One of the theories behind the proliferation of liberalized early voting is that it will reduce the risk of overwhelmed voting systems on Election Day itself. But this year early voting is being plagued by inadequate numbers of voting places and poll workers, long lines, and system breakdowns. Here’s a disturbing assessment from Evan Perez in yesterday’s Wall Street Journal:
Millions of voters are braving long lines, delays of two to four hours and sometimes confusing rules to cast their ballots ahead of Tuesday’s election….
At polling stations near Miami, residents have endured waits up to four hours in relatively cold 50-degree weather. Florida and North Carolina have extended polling hours to accommodate large crowds. In Georgia, officials report that more than a quarter of all voters have already cast ballots, despite scattered voting-machine malfunctions that at one station kept people waiting in line until after midnight.
As J.P. Green noted here a few days ago, much of this situation is attributable to Republican-administered election systems, and is disporportionately affecting minority voters. And even if it’s not directly attributable to conscious voter suppression, the only alternative explanation is incompetence born of indifference, or of cynical assumptions about the civic engagment of minority citizens.
It’s also a situation that begs for a national solution, if not this year, then as soon as is possible. In a Washington Post op-ed last week, Christopher Edley Jr. made a simple but elegant case for action:
In 2001, former presidents Jimmy Carter and Gerald Ford led a commission, of which I was a member, to dissect the previous year’s voting fiasco in Florida. Many of our recommendations found their way into the Help America Vote Act of 2002. Disappointingly, Congress failed to create an explicit and easily enforceable prohibition against grossly disproportionate resource allocations between polling places in the same state or even the same county — the level of government at which, preposterously, we typically finance and administer elections. This localism means that the infrastructure of democracy vies for resources with potholes, parks, sheriffs and firefighting. It also means that locally powerful communities get better service on something that — above all else — is supposed to be scrupulously equal in this country.
Even without a new statute, there are enough plausible legal theories on this to boggle the mind. Voting is a fundamental right, but as I saw on the Carter-Ford commission and again as a member of the U.S. Civil Rights Commission, Election Day resource disparities have enormously different racial and class impacts that are based on the dynamics of power and poverty. In election cycle after cycle, registrars act surprised when problems crop up disproportionately in poor neighborhoods. If there isn’t enough money to run decent elections everywhere, Americans should share the pain equally.

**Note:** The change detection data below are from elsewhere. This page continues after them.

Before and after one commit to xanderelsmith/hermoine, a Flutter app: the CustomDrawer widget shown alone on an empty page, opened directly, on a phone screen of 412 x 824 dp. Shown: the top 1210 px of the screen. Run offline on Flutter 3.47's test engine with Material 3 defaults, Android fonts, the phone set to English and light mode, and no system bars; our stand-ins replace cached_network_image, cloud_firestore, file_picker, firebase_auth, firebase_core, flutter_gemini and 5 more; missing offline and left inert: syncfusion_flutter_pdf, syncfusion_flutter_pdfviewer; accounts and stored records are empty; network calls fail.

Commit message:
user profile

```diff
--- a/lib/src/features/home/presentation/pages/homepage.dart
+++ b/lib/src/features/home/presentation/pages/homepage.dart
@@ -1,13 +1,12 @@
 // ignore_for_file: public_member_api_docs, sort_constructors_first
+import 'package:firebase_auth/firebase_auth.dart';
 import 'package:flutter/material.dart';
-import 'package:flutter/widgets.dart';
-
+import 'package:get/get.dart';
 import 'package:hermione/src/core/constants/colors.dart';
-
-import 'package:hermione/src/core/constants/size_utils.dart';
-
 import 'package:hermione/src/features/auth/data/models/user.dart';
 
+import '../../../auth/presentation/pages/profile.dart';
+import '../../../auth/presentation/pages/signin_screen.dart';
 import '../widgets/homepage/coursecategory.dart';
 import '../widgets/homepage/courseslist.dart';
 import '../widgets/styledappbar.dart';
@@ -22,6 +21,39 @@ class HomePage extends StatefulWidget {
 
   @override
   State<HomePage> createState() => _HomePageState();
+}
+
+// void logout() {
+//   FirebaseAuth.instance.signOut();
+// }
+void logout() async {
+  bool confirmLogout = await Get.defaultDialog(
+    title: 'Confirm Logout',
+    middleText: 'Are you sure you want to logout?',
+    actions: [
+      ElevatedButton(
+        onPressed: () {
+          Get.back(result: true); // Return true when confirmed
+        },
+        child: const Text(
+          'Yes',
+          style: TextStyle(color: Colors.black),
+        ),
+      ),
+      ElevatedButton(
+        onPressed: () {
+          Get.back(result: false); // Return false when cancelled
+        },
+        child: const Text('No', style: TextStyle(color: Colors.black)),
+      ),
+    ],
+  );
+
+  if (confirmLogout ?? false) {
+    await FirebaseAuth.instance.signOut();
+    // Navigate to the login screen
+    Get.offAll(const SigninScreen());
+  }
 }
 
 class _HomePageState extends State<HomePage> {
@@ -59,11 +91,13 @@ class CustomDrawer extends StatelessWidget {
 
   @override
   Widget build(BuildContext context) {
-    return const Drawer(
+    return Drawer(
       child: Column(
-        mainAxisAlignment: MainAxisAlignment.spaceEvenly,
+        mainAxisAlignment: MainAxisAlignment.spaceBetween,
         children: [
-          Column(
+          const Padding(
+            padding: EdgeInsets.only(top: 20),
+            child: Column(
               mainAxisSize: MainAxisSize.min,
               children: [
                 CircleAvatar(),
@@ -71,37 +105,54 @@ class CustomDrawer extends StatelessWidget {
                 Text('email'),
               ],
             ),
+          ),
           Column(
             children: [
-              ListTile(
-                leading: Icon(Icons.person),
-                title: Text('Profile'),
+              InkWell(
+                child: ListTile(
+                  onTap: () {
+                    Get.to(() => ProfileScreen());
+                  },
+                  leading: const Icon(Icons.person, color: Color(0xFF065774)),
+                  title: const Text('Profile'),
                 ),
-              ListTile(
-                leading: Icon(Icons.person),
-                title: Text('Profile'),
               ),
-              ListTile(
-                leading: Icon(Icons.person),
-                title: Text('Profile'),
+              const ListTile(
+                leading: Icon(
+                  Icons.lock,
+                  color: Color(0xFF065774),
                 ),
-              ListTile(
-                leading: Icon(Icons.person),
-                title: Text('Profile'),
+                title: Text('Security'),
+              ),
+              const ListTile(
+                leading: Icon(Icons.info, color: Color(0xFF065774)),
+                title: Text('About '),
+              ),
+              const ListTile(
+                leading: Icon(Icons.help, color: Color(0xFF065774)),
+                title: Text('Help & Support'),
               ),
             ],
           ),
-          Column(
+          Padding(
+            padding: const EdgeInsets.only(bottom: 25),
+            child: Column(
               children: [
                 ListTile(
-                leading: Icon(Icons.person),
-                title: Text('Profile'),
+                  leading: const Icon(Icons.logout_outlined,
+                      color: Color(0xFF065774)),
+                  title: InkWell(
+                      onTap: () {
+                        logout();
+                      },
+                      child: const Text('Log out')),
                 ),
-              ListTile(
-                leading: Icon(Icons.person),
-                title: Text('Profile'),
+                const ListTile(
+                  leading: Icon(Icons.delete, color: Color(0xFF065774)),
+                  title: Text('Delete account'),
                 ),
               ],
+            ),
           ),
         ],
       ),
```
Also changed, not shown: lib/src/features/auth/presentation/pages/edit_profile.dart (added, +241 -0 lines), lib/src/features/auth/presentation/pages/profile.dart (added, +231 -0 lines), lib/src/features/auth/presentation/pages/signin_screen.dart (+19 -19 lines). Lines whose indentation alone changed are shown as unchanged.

We have the equal protection clause of the U.S. Constitution, with a rich history of helpful Supreme Court rulings, including even Bush v. Gore’s solicitude in 2000 for Florida voters being treated differently and arbitrarily in the administration of elections. We have the Voting Rights Act of 1965 and Title VI of the Civil Rights Act of 1964. Individual states have their own constitutional provisions guaranteeing “equal protection” and “due process,” so state attorneys general can and should add pressure.
I’m all for lawyering up on Election Day if the absurd and discriminatory inadequacy of voting administration matches what we’ve seen both in the past, and in some of the early voting sites. But without question, if despite the best efforts of the GOP we wind up with a Democratic president and a strongly Democratic Congress next Tuesday, true election reform at the national level finally needs to happen.